** Exercise **
Work through the entries below and show every line in which "hyperref" is found.

___ Material provided ___

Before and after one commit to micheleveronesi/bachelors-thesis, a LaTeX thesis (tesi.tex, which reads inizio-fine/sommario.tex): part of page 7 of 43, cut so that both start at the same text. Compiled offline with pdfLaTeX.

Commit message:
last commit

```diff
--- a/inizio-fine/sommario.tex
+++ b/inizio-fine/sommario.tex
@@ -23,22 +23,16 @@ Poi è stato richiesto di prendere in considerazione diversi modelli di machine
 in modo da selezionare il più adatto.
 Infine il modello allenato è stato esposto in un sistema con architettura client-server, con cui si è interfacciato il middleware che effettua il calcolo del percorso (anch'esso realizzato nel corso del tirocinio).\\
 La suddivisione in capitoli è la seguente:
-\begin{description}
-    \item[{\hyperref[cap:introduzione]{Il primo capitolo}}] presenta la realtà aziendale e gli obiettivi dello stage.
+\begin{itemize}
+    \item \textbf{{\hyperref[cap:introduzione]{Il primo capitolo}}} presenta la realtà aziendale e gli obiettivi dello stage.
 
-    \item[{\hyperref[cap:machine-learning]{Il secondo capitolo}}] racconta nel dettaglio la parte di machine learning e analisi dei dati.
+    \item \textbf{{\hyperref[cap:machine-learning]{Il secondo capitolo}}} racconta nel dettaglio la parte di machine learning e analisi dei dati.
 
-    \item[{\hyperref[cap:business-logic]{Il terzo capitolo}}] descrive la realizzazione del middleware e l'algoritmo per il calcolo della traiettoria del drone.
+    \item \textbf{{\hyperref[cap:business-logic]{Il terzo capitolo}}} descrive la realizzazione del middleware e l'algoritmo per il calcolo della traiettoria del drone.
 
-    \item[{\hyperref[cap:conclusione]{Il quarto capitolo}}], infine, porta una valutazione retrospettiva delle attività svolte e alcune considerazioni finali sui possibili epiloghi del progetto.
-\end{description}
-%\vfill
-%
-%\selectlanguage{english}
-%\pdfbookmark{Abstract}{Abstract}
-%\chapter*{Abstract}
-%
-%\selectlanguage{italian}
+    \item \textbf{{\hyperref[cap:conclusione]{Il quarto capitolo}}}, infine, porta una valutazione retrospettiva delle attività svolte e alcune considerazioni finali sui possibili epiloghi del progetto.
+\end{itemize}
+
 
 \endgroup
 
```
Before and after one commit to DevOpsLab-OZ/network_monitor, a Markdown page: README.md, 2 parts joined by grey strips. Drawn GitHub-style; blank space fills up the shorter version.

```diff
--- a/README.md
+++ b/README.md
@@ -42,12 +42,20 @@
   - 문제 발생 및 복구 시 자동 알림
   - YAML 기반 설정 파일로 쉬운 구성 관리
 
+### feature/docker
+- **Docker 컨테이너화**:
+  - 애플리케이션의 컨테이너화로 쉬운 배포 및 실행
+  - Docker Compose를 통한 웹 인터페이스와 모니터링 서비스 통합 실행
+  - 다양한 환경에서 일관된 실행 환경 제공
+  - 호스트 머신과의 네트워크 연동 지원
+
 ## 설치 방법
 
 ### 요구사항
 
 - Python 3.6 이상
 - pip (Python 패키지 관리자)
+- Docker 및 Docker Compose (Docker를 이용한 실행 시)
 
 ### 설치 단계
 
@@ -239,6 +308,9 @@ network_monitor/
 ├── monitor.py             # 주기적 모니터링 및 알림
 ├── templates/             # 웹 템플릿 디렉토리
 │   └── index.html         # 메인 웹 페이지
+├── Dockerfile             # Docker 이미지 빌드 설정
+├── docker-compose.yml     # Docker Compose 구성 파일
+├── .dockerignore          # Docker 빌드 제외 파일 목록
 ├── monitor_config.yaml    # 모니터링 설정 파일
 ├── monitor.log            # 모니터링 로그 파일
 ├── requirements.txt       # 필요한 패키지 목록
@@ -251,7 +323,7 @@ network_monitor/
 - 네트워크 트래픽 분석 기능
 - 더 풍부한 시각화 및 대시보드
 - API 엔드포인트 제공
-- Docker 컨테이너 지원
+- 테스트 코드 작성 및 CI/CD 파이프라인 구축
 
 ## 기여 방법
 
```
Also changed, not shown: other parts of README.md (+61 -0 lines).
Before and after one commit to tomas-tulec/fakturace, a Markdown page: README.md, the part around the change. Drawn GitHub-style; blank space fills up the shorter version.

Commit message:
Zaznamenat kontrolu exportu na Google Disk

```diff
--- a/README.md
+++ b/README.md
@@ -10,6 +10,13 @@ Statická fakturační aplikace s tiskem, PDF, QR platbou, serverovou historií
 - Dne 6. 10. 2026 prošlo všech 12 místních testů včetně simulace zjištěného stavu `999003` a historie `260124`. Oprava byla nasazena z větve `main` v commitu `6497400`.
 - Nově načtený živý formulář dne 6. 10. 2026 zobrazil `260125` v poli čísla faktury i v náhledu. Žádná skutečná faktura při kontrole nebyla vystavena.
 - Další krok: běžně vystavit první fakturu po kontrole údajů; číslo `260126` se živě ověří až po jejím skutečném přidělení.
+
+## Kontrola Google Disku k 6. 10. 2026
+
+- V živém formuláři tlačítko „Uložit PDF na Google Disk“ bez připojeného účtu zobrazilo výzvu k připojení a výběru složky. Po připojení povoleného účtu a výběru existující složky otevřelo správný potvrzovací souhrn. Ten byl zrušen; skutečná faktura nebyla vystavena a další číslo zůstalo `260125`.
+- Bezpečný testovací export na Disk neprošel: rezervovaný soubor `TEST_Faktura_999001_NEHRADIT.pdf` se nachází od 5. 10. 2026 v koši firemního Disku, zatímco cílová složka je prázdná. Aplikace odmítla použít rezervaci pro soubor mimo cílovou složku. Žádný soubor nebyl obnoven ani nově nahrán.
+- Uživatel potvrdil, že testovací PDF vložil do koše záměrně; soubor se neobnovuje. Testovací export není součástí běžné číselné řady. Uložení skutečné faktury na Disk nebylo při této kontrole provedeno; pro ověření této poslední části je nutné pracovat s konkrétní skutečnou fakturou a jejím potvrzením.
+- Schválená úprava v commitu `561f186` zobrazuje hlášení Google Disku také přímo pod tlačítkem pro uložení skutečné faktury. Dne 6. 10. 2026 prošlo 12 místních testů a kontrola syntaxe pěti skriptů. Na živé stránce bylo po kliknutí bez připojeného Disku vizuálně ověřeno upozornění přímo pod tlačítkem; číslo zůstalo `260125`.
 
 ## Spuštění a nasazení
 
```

___

** Response **
-    \item[{\hyperref[cap:introduzione]{Il primo capitolo}}] presenta la realtà aziendale e gli obiettivi dello stage.
+    \item \textbf{{\hyperref[cap:introduzione]{Il primo capitolo}}} presenta la realtà aziendale e gli obiettivi dello stage.
-    \item[{\hyperref[cap:machine-learning]{Il secondo capitolo}}] racconta nel dettaglio la parte di machine learning e analisi dei dati.
+    \item \textbf{{\hyperref[cap:machine-learning]{Il secondo capitolo}}} racconta nel dettaglio la parte di machine learning e analisi dei dati.
-    \item[{\hyperref[cap:business-logic]{Il terzo capitolo}}] descrive la realizzazione del middleware e l'algoritmo per il calcolo della traiettoria del drone.
+    \item \textbf{{\hyperref[cap:business-logic]{Il terzo capitolo}}} descrive la realizzazione del middleware e l'algoritmo per il calcolo della traiettoria del drone.
-    \item[{\hyperref[cap:conclusione]{Il quarto capitolo}}], infine, porta una valutazione retrospettiva delle attività svolte e alcune considerazioni finali sui possibili epiloghi del progetto.
+    \item \textbf{{\hyperref[cap:conclusione]{Il quarto capitolo}}}, infine, porta una valutazione retrospettiva delle attività svolte e alcune considerazioni finali sui possibili epiloghi del progetto.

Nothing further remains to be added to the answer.